An 8-bit space is provided for addressing connected devices. One bit is used to describe whether the transmission is intended to read from or write to the addressed device. The resulting 7-bit address space theoretically allows up to 128, however in reality 16 bytes are reserved, leaving a maximum of 112 controller or target devices to connect to the same system bus. Bus capacitance is typically limited at 400 pF for I2C modes.
Although many peripheral (target) devices live in this space, there is one important device that helps manage complex systems, and that is the GPIO expander. This device enables designers to add flexibility to their system by leveraging the added I/O channels to drive many different functions, some listed in the figure below (Figure 1). Such functions can include LED light indicators, switch control, digital read capability, and retrieving device feedback signals such as power good or alarms.

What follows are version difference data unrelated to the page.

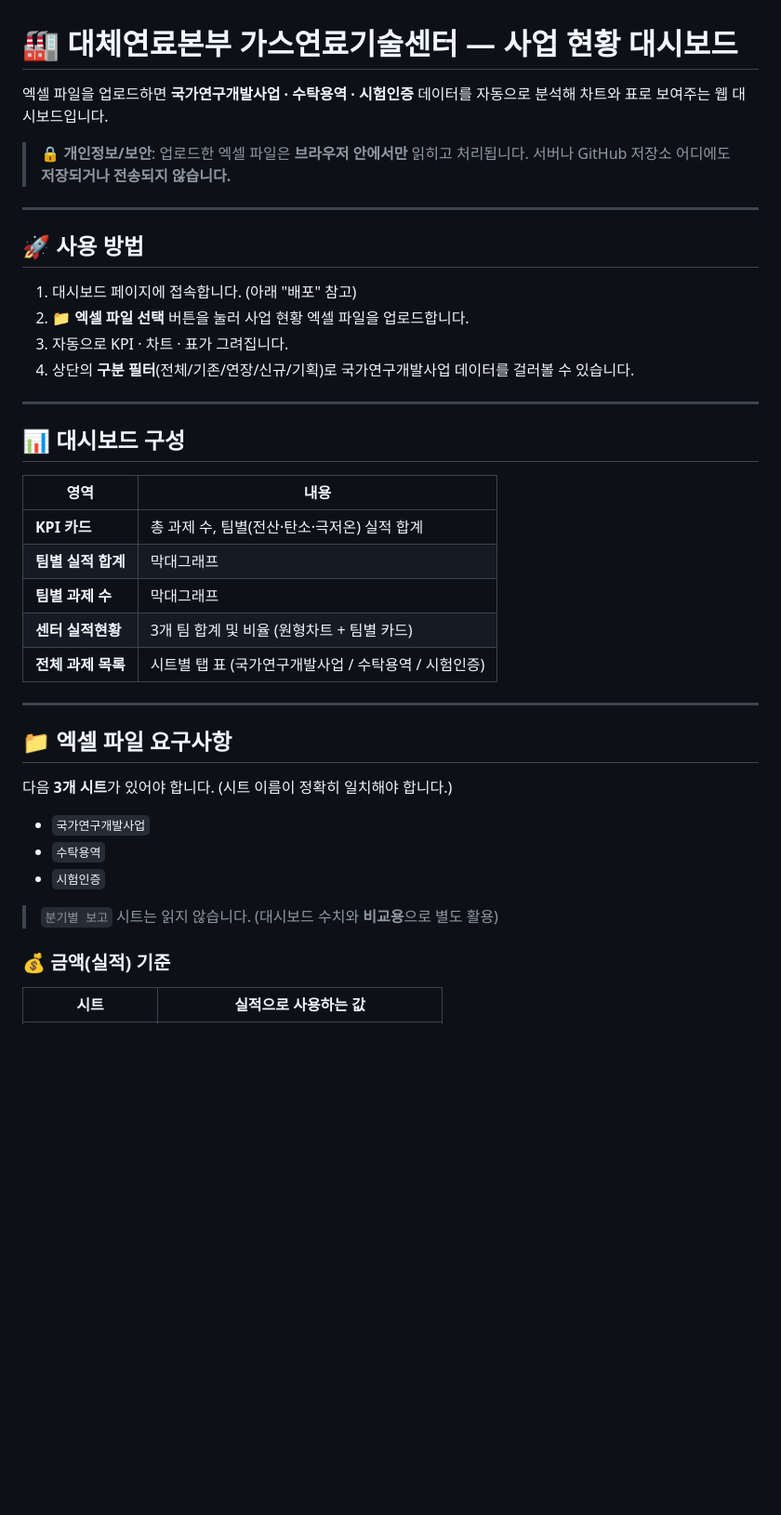
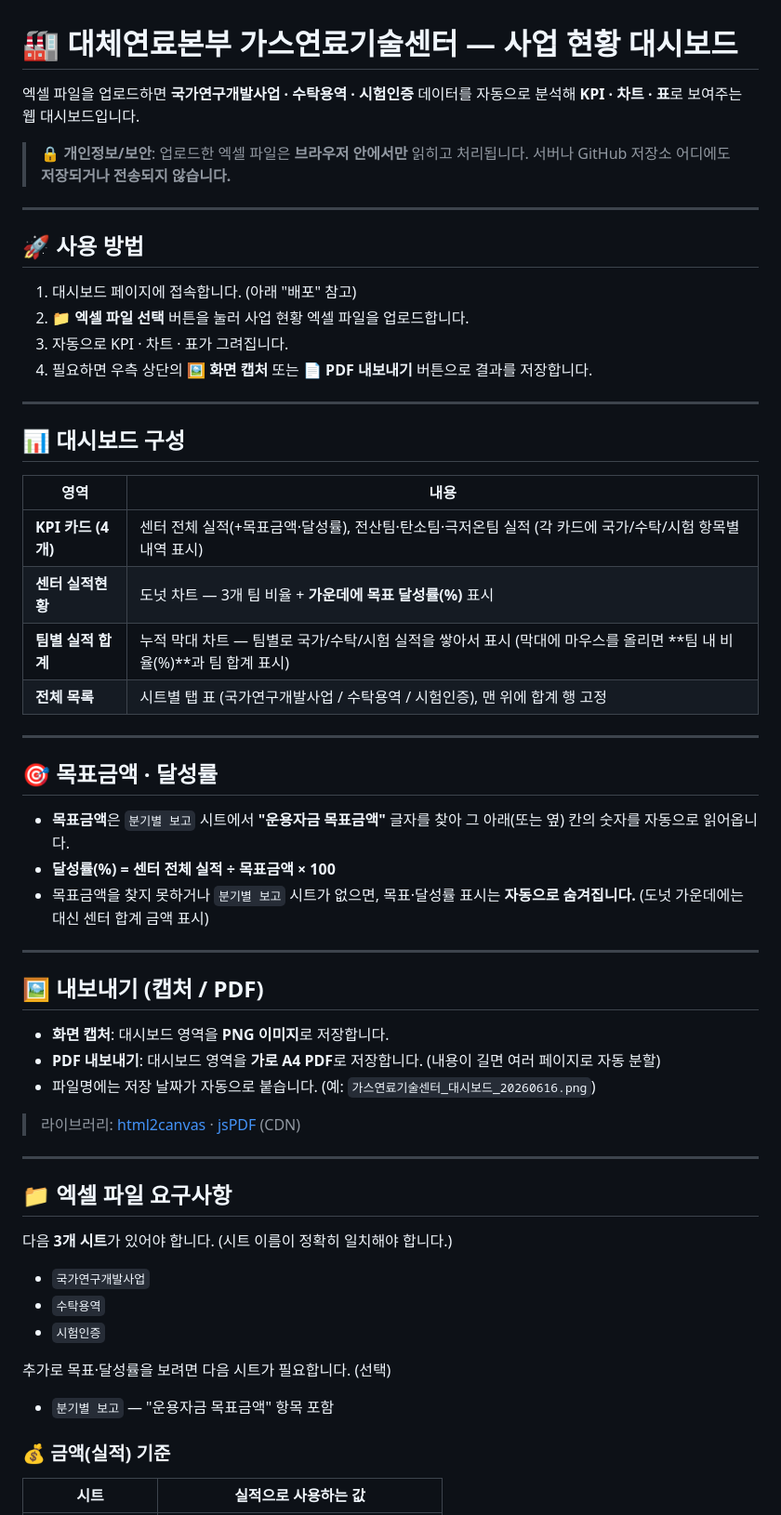
Before and after one commit to Doo-mo/Gas-center-dashboard, a Markdown page: README.md, the part around one of its changes. Shown at 93% size. Drawn GitHub-style; blank space fills up the shorter version.

```diff
--- a/README.md
+++ b/README.md
@@ -1,6 +1,6 @@
 # 🏭 대체연료본부 가스연료기술센터 — 사업 현황 대시보드
 
-엑셀 파일을 업로드하면 **국가연구개발사업 · 수탁용역 · 시험인증** 데이터를 자동으로 분석해 차트와 표로 보여주는 웹 대시보드입니다.
+엑셀 파일을 업로드하면 **국가연구개발사업 · 수탁용역 · 시험인증** 데이터를 자동으로 분석해 **KPI · 차트 · 표**로 보여주는 웹 대시보드입니다.
 
 > 🔒 **개인정보/보안**: 업로드한 엑셀 파일은 **브라우저 안에서만** 읽히고 처리됩니다. 서버나 GitHub 저장소 어디에도 **저장되거나 전송되지 않습니다.**
 
@@ -11,7 +11,7 @@
 1. 대시보드 페이지에 접속합니다. (아래 "배포" 참고)
 2. **📁 엑셀 파일 선택** 버튼을 눌러 사업 현황 엑셀 파일을 업로드합니다.
 3. 자동으로 KPI · 차트 · 표가 그려집니다.
-4. 상단의 **구분 필터**(전체/기존/연장/신규/기획)로 국가연구개발사업 데이터를 걸러볼 수 있습니다.
+4. 필요하면 우측 상단의 **🖼️ 화면 캡처** 또는 **📄 PDF 내보내기** 버튼으로 결과를 저장합니다.
 
 ---
 
@@ -19,11 +19,28 @@
 
 | 영역 | 내용 |
 |------|------|
-| **KPI 카드** | 총 과제 수, 팀별(전산·탄소·극저온) 실적 합계 |
-| **팀별 실적 합계** | 막대그래프 |
-| **팀별 과제 수** | 막대그래프 |
-| **센터 실적현황** | 3개 팀 합계 및 비율 (원형차트 + 팀별 카드) |
-| **전체 과제 목록** | 시트별 탭 표 (국가연구개발사업 / 수탁용역 / 시험인증) |
+| **KPI 카드 (4개)** | 센터 전체 실적(+목표금액·달성률), 전산팀·탄소팀·극저온팀 실적 (각 카드에 국가/수탁/시험 항목별 내역 표시) |
+| **센터 실적현황** | 도넛 차트 — 3개 팀 비율 + **가운데에 목표 달성률(%)** 표시 |
+| **팀별 실적 합계** | 누적 막대 차트 — 팀별로 국가/수탁/시험 실적을 쌓아서 표시 (막대에 마우스를 올리면 **팀 내 비율(%)**과 팀 합계 표시) |
+| **전체 목록** | 시트별 탭 표 (국가연구개발사업 / 수탁용역 / 시험인증), 맨 위에 합계 행 고정 |
+
+---
+
+## 🎯 목표금액 · 달성률
+
+- **목표금액**은 `분기별 보고` 시트에서 **"운용자금 목표금액"** 글자를 찾아 그 아래(또는 옆) 칸의 숫자를 자동으로 읽어옵니다.
+- **달성률(%) = 센터 전체 실적 ÷ 목표금액 × 100**
+- 목표금액을 찾지 못하거나 `분기별 보고` 시트가 없으면, 목표·달성률 표시는 **자동으로 숨겨집니다.** (도넛 가운데에는 대신 센터 합계 금액 표시)
+
+---
+
+## 🖼️ 내보내기 (캡처 / PDF)
+
+- **화면 캡처**: 대시보드 영역을 **PNG 이미지**로 저장합니다.
+- **PDF 내보내기**: 대시보드 영역을 **가로 A4 PDF**로 저장합니다. (내용이 길면 여러 페이지로 자동 분할)
+- 파일명에는 저장 날짜가 자동으로 붙습니다. (예: `가스연료기술센터_대시보드_20260616.png`)
+
+> 라이브러리: [html2canvas](https://html2canvas.hertzen.com/) · [jsPDF](https://github.com/parallax/jsPDF) (CDN)
 
 ---
 
@@ -35,7 +52,9 @@
 - `수탁용역`
 - `시험인증`
 
-> `분기별 보고` 시트는 읽지 않습니다. (대시보드 수치와 **비교용**으로 별도 활용)
+추가로 목표·달성률을 보려면 다음 시트가 필요합니다. (선택)
+
+- `분기별 보고` — "운용자금 목표금액" 항목 포함
 
 ### 💰 금액(실적) 기준
 
```
Also changed, not shown: other parts of README.md (+27 -3 lines).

The modularity produced by the inclusion of the device also enable minimal changes across designs. The only important aspect is to ensure the correct connection of the I2C nets, SCL and SDA. As layout around MCUs or controllers get denser adding to layout complexity, remote GPIO devices reduce these layout challenges by reducing I/O net count away from the controller device and closer to the target devices. Increasing I/O channel count also allows the user to choose a better and cost competitive embedded controller with lower I/O channel count.
Nexperia is introducing the latest in GPIO expanders: the NCA95XX family that comprises three ICs, each of which provides 16 GPIO pins arranged as two 8-bit ports. Additional NCA95XX devices can be connected to the I2C bus, and thus to the main controller, to provide further GPIO expansion if required (Figure 1).
Nexperia’s NCA9555 expander integrates a 100kΩ pull-up on each IO port, which saves connecting external resistors hence reducing both circuit footprint and the bill of materials. On the other hand, each pull-up dissipates power continuously, even when the channel is unused. In practice, this may challenge the system power budget and lead to more frequent battery exchange or recharging.
An alternative is the NCA9535, which has no integrated pull-ups. Although this saves unnecessary power dissipation, external pull-ups must be connected to ensure default state during power up. The NCA9539 is also available, with no integrated pull-ups and an active-low reset pin.
To give designers the best of both worlds, Nexperia has added the NCA9595. This device integrates switchable pull-ups that are individually addressed through two additional I2C registers. Thus, pull-ups are enabled by default at power up and can be disabled when needed while avoiding power dissipation in unused channels. The NCA95XX Evaluation Board (EVB) accelerates development and comes with a software GUI that eases interaction by automatically connecting to the EVB and displaying the device registers and port status.
With a choice of configurations and convenient evaluation board, this expander family offers flexibility and ease of use and provides a fast and cost-effective solution for adding more GPIOs to a system.